[[ RECORDS FOR THIS TASK open ]]

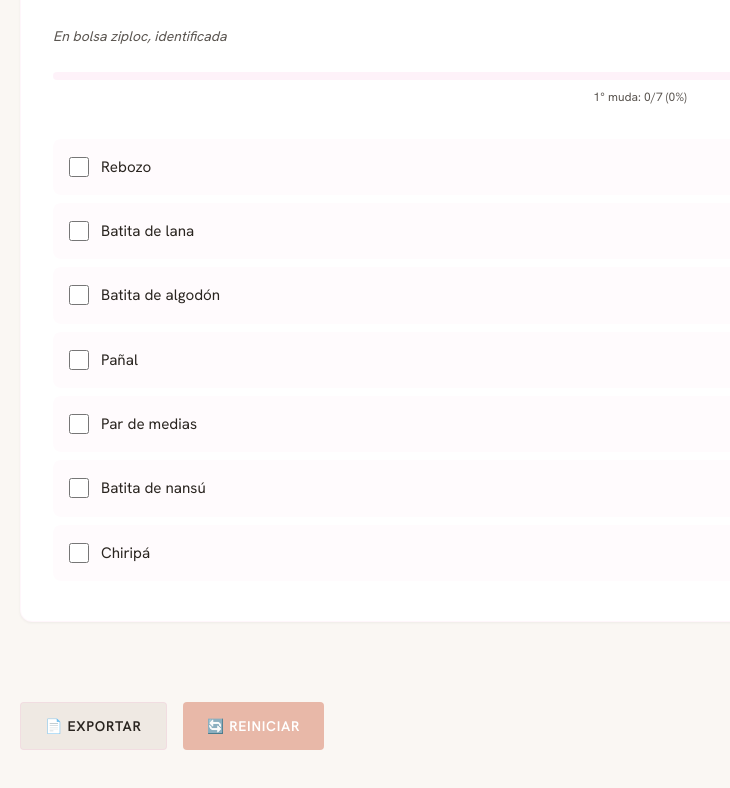
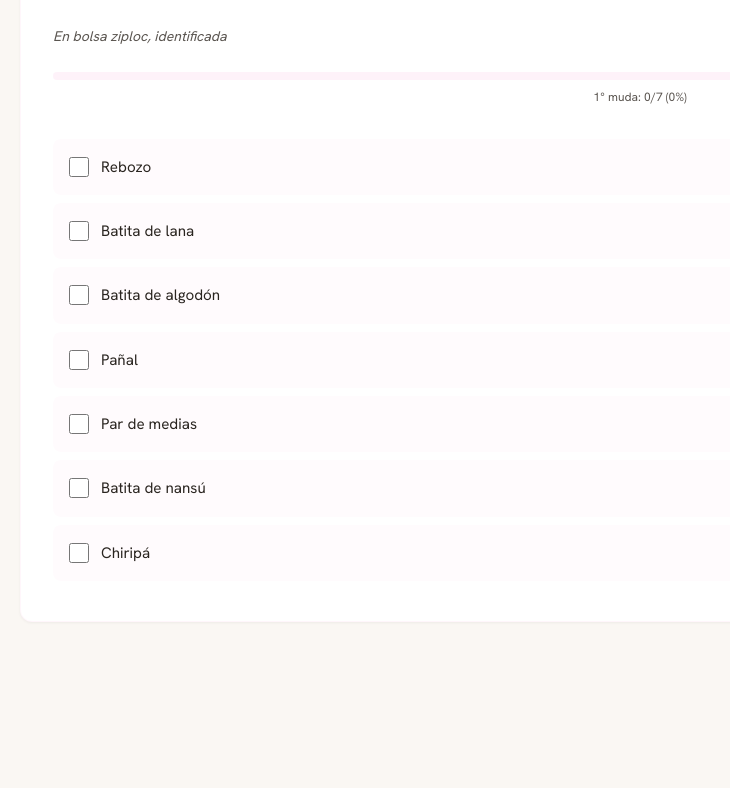
Before and after one commit to Gasudg/wishlist-bebe, a Next.js app: page / in a window 1280 px wide. Shown: the part 9236-10024 px from the top of the page, without its empty margins (0-730 px from the left). After the commit the page ends 9962 px from the top, so only its background shows below. Built offline with nearby package versions, Linux system fonts and the light colour scheme; no server answers; the database is empty.

Commit message:
Eliminar botones duplicados de abajo (ya están en header)

```diff
--- a/app/components/Checklist.tsx
+++ b/app/components/Checklist.tsx
@@ -347,17 +347,6 @@ export function Checklist() {
         {CHECKLIST_SECTIONS.map((section) => (
           <ChecklistSection key={section.name} section={section} states={states} onItemChange={handleItemChange} />
         ))}
-
-        <section className="section">
-          <div className="button-group">
-            <button className="button button-secondary" onClick={exportPDF}>
-              📄 Exportar
-            </button>
-            <button className="button button-primary" onClick={handleReset}>
-              🔄 Reiniciar
-            </button>
-          </div>
-        </section>
       </main>
     </div>
   );
```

[[ RECORDS FOR THIS TASK closed ]]

### [TASK INSTRUCTIONS]
Exact reproduction of the entries above is what's needed; images stay out.

### [ANSWER]
Before and after one commit to Gasudg/wishlist-bebe, a Next.js app: page / in a window 1280 px wide. Shown: the part 9236-10024 px from the top of the page, without its empty margins (0-730 px from the left). After the commit the page ends 9962 px from the top, so only its background shows below. Built offline with nearby package versions, Linux system fonts and the light colour scheme; no server answers; the database is empty.

Commit message:
Eliminar botones duplicados de abajo (ya están en header)

```diff
--- a/app/components/Checklist.tsx
+++ b/app/components/Checklist.tsx
@@ -347,17 +347,6 @@ export function Checklist() {
         {CHECKLIST_SECTIONS.map((section) => (
           <ChecklistSection key={section.name} section={section} states={states} onItemChange={handleItemChange} />
         ))}
-
-        <section className="section">
-          <div className="button-group">
-            <button className="button button-secondary" onClick={exportPDF}>
-              📄 Exportar
-            </button>
-            <button className="button button-primary" onClick={handleReset}>
-              🔄 Reiniciar
-            </button>
-          </div>
-        </section>
       </main>
     </div>
   );
```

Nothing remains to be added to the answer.